Like many of us, I have an interest in good food and good business. In recent days I have been following the George Calombaris story in the press and it’s brought up a few key principles in business that are worthwhile remembering.
But before the sharpened knives of the “blame game” come out to cut down this tall poppy, let’s acknowledge that entrepreneurship is not for the faint hearted. Calombaris, together with his business partners took risks. It is the nature of entrepreneurship to take risks, lead with passion, grow and build brands, put personal reputations on the table, hire, fire, serve clients etc.
As his tale unfolds, the course that Calombaris is currently being served poses lessons that all of us in business can learn from. The following thoughts are a taster…
As Entrée: it takes courage to put yourself out there as the brand and as a person. It means that when things are going well, you remain humble. And when it’s not going that well, fails or falters, it’s going to be tough on you personally.
Key ingredients: How I show up (especially in the tough times) determines how I will be regarded respected and remembered.
Matched with: the question – As a leader, how do I show up? In different situations – whether under stress or otherwise. Who am I being? Am I aware enough of my own beliefs, behaviours and attitudes, and how these ‘rub off’ on those around me?
As Main Course: with the sizzling pace of fast growth that Calombaris experienced comes the need to efficiently fill the capability needed to build sustainability. Late last year we witnessed his issues with payroll. No doubt other aspects of his enterprise probably lacked the depth of skills needed to keep his plates spinning.
When we start our businesses, they are generally small enough for us to do pretty much most things that that business needs to keep going.

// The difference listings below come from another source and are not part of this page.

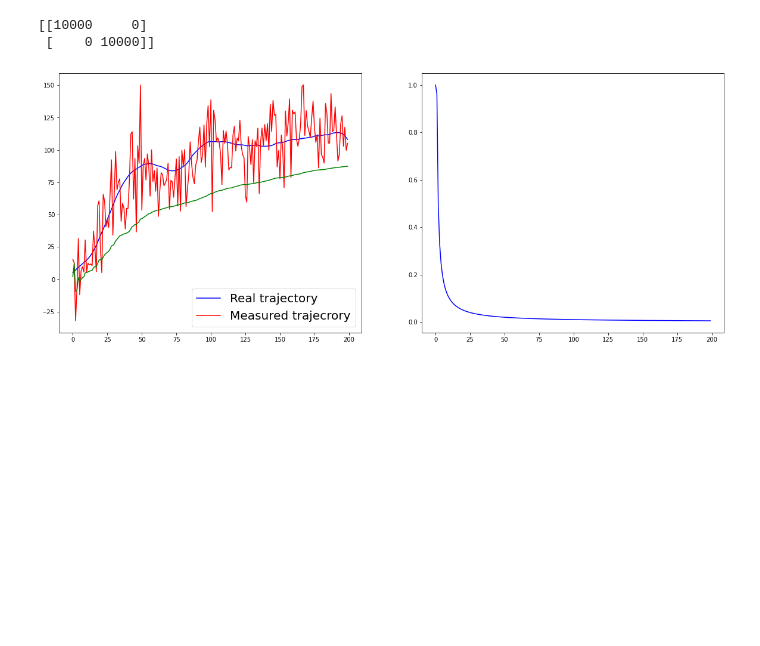
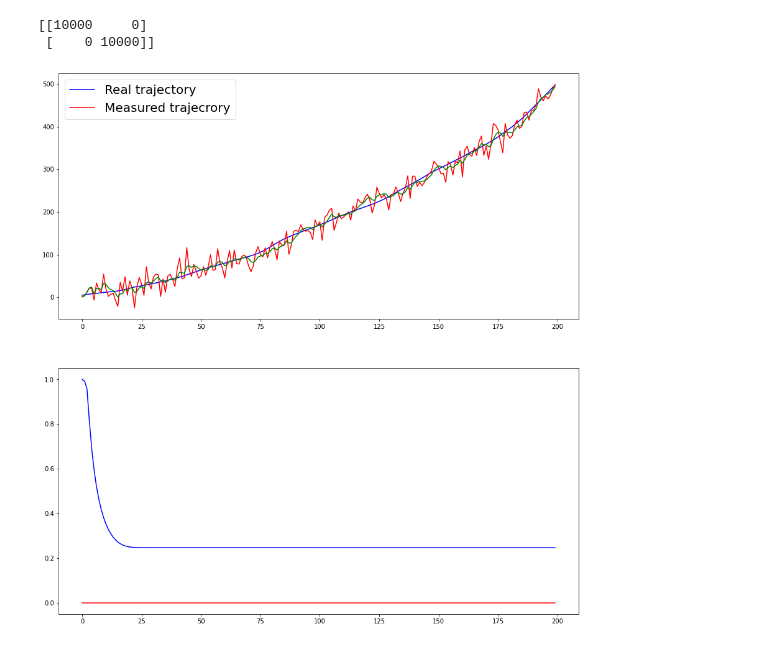
Before and after one commit to MacVIk/Experimental_Data_Processing, a Jupyter notebook: Task_5.ipynb, the cells around one changed output. Drawn from its saved outputs; the diff is of its cells as text; code cells hidden in the pictures; blank space fills up the shorter version.

Commit message:
Working Kalman

```diff
--- a/Task_5.ipynb
+++ b/Task_5.ipynb
@@ -41,13 +41,16 @@ plt.show()
 # Generate a forecast vector for a base vector X using transition matrix Ф
 def prediction(X, Φ):
     return np.dot(Φ, X)
+
+def covariance_matrix_prediction(Φ, P, Q):
+    return np.dot(np.dot(Φ, P), Φ.transpose()) + Q
 
 # Generate a filtered vector base on forcast and mesurement
 def filtration(X_forcast, measurement, K, H):
     return X_forcast + K *(measurement - np.dot(H, X_forcast))
 
 # Get K coefficient base on observarion matrix H and covariance matrix of measurement noize R
-def filter_gain(P, H, R):
+def gain(P, H, R):
     PHt = np.dot(P, H.transpose())
     HPHt_R_1 = np.linalg.inv(np.dot(H, PHt) + R)
     return np.dot(PHt, HPHt_R_1)
@@ -57,7 +60,7 @@ def covariance_matrix_filtration(K, H, P):
     KH = np.dot(K, H)
     return np.dot((I - KH), P)
 
-def kalman_filter(mesurement, X_0, P_0, Φ, H, R):
+def kalman_filter(mesurement, X_0, P_0, Φ, H, R, Q):
     X = np.ones((len(measurement),2,1))
     K = np.ones((len(measurement),2,1))
     P = np.ones((len(measurement),2,2))
@@ -65,35 +68,47 @@ def kalman_filter(mesurement, X_0, P_0, Φ, H, R):
     P[0] = P_0
 
     for i in range(1, len(mesurement)):
-        K[i]= filter_gain(P[i-1], H, R)
-        X[i] = filtration(prediction(X[i-1], Φ), measurement[i], K[i], H)
-        P[i] = covariance_matrix_filtration(K[i], H, P[i-1])
+        # Prediction
+        P[i] = covariance_matrix_prediction(Φ, P[i-1], Q)
+        X[i] = prediction(X[i-1], Φ)
 
-    return X, K
+        # Filtration
+        K[i] = gain(P[i], H, R)
+        X[i] = filtration(X[i], measurement[i], K[i], H)
+        P[i] = covariance_matrix_filtration(K[i], H, P[i])
+
+    return X, K, P
 # %%
 T = 2
-X_0 = np.array([[2], [0]])
-P_0 = np.array([[10000, 0], [0, 10000]])
-Φ = np.array([[1, T], [0, 1]])
+X_0 = np.array([[2],
+                [0]])
+P_0 = np.array([[10000,0],
+                [0,10000]])
+Φ = np.array([[1, T],
+              [0, 1]])
 H = np.array([[1, 0]])
-R = σ_η ** 2
+G = np.array([[T**2],
+              [T]])
+R = σ_η**2
+Q = np.dot(np.dot(G, G.transpose()), σ_α**2)
 
 print(P_0)
 # %% [output]
 [[10000     0]
  [    0 10000]]
 # %%
-measurement_kalman, K = kalman_filter(measurement, X_0, P_0, Φ, H, R)
+measurement_kalman, K, P = kalman_filter(measurement, X_0, P_0, Φ, H, R, Q)
 # %%
-fig, ax = plt.subplots(ncols = 2, figsize=[20,8])
+fig, ax = plt.subplots(nrows = 2, figsize=[15,16])
 
 ax[0].plot(trajectory, "blue")
 ax[0].plot(measurement, "red")
 ax[0].plot(measurement_kalman[:,0], "green")
 ax[0].legend(["Real trajectory", "Measured trajecrory"], fontsize=20)
 
 ax[1].plot(K[:,0], "blue")
+ax[1].plot(np.zeros(len(measurement)), "red")
 
 plt.show()
 # %% [output]
-[figure, old version]
+[figure, new version]
```
Also changed, not shown: parts of 2 cells of this notebook.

Chief cook and bottlewasher.
But as it grows, we need to remind ourselves that we are good at some things and not others – that there are people passionate about the things that we are not. Calombaris’s story reminds me of the need to put the right skills in the right areas of the business. Being one of the most creative chefs in the country doesn’t mean that you’re a good business manager, payroll specialist, etc.
Key ingredients: For my own business that means I need to trust others to do the stuff that they are good at, and passionate about. And frankly, it’s a reminder that I’m crap at doing many things in my own business (and that is “OK”).
Matched with: Knowing that – to avoid too many cooks in my kitchen, I need to be clear about roles and responsibilities, delegate to skilled and reliable people. Trust that – as a team we are going to cook up a feast!
To Finish: in leadership I must be courageous in every step I take. Business is not for the faint hearted and the risks I take and the decisions I make have consequences that effect more than just me. Regardless of the outcome, I must own it, fully.
Matched with: Surround myself with “A-Players.” Find the right people to grow my business with me. Be OK with the fact that the right players today may not be up for the journey. Know that at times I need to change my ingredients – and hence my menu to ensure a winning team in an ever changing environment.